I’ve always lifted my shirt up alone in bathrooms as if I can catch my stomach in the act of what it’s trying to do (pink lines from where its constituent parts roll into themselves, woodlouse-like)
Rising above the water surface a person’s arm elides itself: I’ve left my glasses in a dented green box (I had to) to preclude things involving shards on tiles, downward floatings, all the possible angles of slippage. (I think about the space behind my ears.)

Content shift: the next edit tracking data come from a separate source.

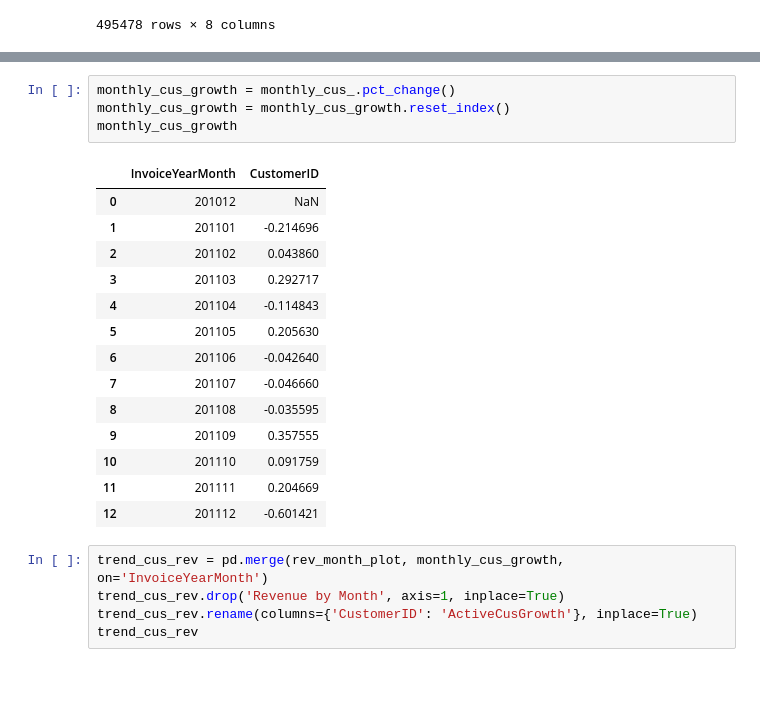
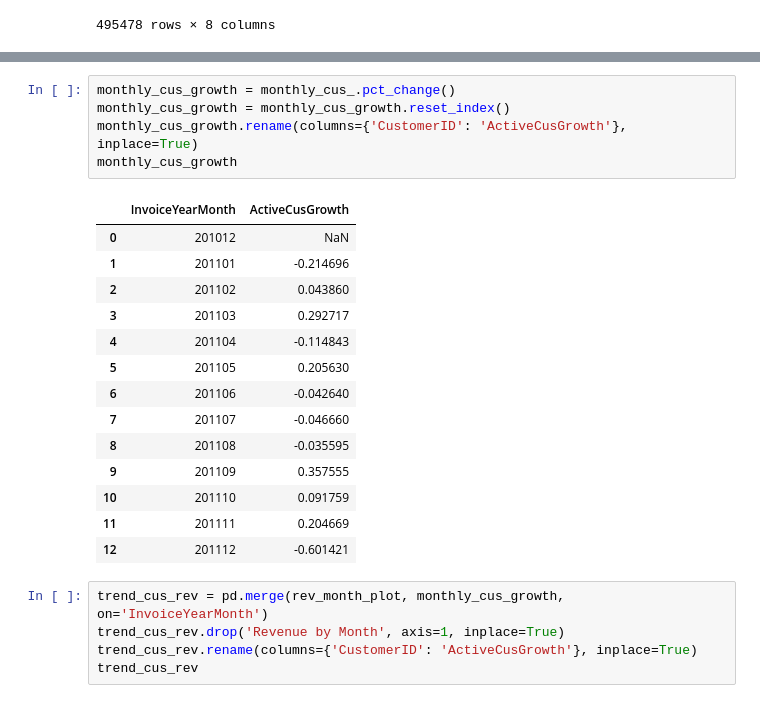
Before and after one commit to baotran306/Online-Retail-Dataset-Report, a Jupyter notebook: OnlineRetail_Explore.ipynb, the cells around one changed output, grey strips where cells are left out. Saved outputs shown, nothing was run; the diff lists cells and outputs as text.

```diff
--- a/OnlineRetail_Explore.ipynb
+++ b/OnlineRetail_Explore.ipynb
@@ -204,9 +182,10 @@ pyoff.iplot(fig)
 # %%
 monthly_cus_growth = monthly_cus_.pct_change()
 monthly_cus_growth = monthly_cus_growth.reset_index()
+monthly_cus_growth.rename(columns={'CustomerID': 'ActiveCusGrowth'}, inplace=True)
 monthly_cus_growth
 # %% [output]
-|  | InvoiceYearMonth | CustomerID |
+|  | InvoiceYearMonth | ActiveCusGrowth |
 | 0 | 201012 | NaN |
 | 1 | 201101 | -0.214696 |
 | 2 | 201102 | 0.043860 |
```
Also changed, not shown: parts of 39 cells of this notebook.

The swung weight of pain in side-muscle lets the light through me, does its judging work while I do mine, assessing density. The deer bouquet-legged suspends itself in flight above flood debris: I have been the paused, felt a performed rest’s cold coin on my eyelid. I hear that it is not a nice procedure. I hear that they keep watch on you in increments afterwards, sending their crisp letters for years.

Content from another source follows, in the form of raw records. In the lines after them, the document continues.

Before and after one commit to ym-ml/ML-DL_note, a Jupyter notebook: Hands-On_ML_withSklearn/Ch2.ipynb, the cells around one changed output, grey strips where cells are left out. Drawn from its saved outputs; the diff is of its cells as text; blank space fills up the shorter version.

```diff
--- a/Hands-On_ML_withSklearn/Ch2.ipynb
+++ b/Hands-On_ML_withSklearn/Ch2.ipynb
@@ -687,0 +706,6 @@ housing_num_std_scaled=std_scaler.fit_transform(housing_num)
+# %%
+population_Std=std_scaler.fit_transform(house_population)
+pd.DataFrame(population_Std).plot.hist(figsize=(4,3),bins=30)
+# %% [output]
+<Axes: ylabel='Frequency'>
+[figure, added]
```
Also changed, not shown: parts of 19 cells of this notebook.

Alicia Byrne Keane is a final year PhD student from Ireland, working on an Irish Research Council-funded PhD study that problematizes ‘vagueness’ and the ethics of translation in the writing of Samuel Beckett and Haruki Murakami, at Trinity College Dublin. Alicia’s poetry has been published in The Moth, The Colorado Review, The Cardiff Review, The Berkeley Poetry Review, Banshee, Abridged, and the Honest Ulsterman, among other journals. Alicia’s poem ‘surface audience’ has been nominated for a Pushcart Prize.